Booklist Reviews 2019 April #2
*Starred Review* In this inspiring memoir, journalist Welteroth outlines her meteoric rise to success. Welteroth was raised in northern California, the confident, driven child of a Black mother and white father. As early as grade school, she was sure of two important truths: she was born to be the boss, and the fact of her race would be with her every step of the way. Detailing her professional journey, Welteroth tells of the break she caught at 20 that launched her into journalism; the mentor who steered her into an editorial position at Ebony; her first job in the mythical Condé Nast headquarters; and the implicit biases she encountered along the way. At 29, Welteroth became editor-in-chief of Teen Vogue, charged with diversifying and electrifying the wilting magazine. Threaded throughout are tales of her more personal life: toxic relationships, burnout, and a struggle to claim space for herself and deserving, under-represented others. With lyrical prose resonant of Jacqueline Woodson's, Welteroth shows what it truly means to be a leader: to elevate others and challenge systems of oppression, without ever sacrificing a job well done. Now writing for television and judging on Project Runway, Welteroth is proof that "living the dream" is an ever-changing, ever-satisfying journey to behold. Copyright 2019 Booklist Reviews.

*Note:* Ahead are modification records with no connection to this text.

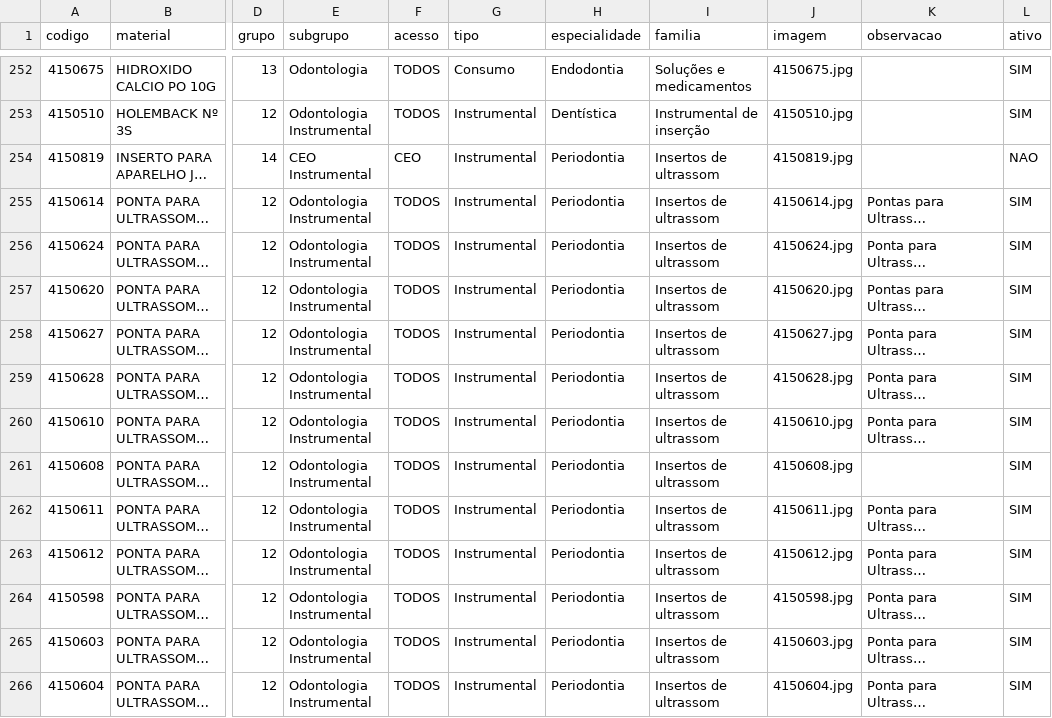
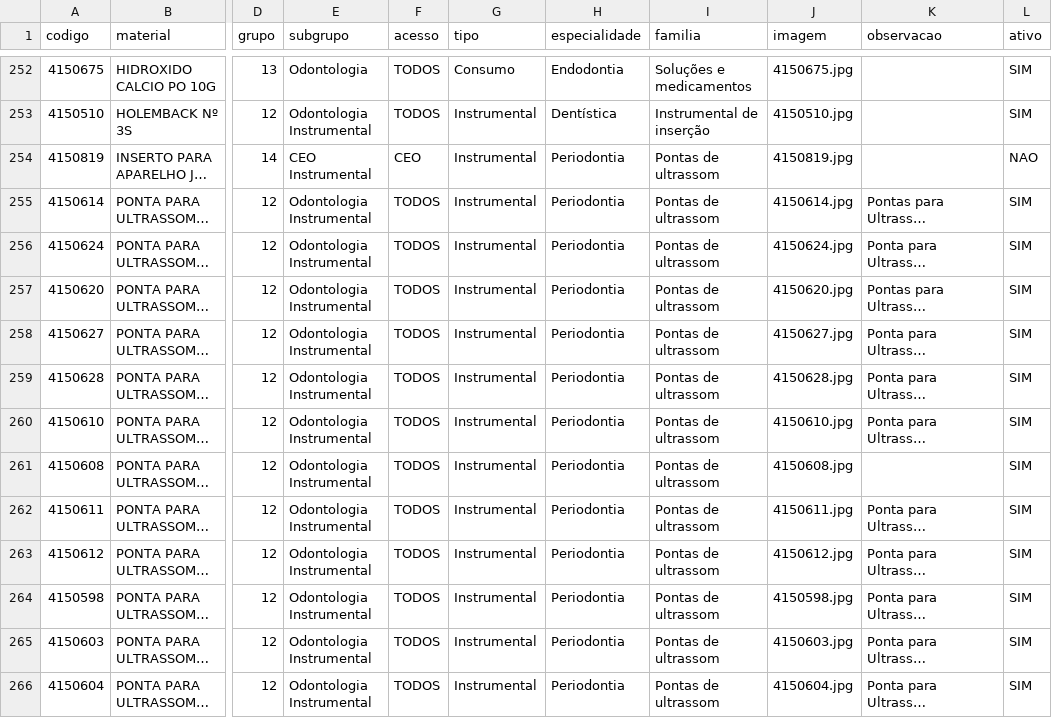
Before and after one commit to csmonteserrat/guiailustrado, a CSV file: produtos.csv, drawn as a sheet; only a part is shown, gaps mark what is left out; long unchanged cells end in …; the diff covers the shown part only; the diff names each change by its address in the sheet, - before the commit and + after, or states it on an @@ line.

```diff
--- a/produtos.csv
+++ b/produtos.csv
-I254:I266 (familia): Insertos de ultrassom
+I254:I266 (familia): Pontas de ultrassom
```
Also changed, not shown: 13 edited cells elsewhere in this file, 1 other file.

LJ Reviews 2019 June
Welteroth's debut memoir is an insightful, eye-opening chronicle of her rise from wide-eyed intern to editor in chief of one of the top U.S. fashion magazines. Born to an African American mother and white father, Welteroth explains how feelings of "otherness," high ambition, and love of fashion led to a revelation at age 19, when she realized she wanted to be a fashion magazine editor. The author achieved this goal by her late 20s, becoming the first and youngest African American editor at Condé Nast, assuming the role of editor in chief of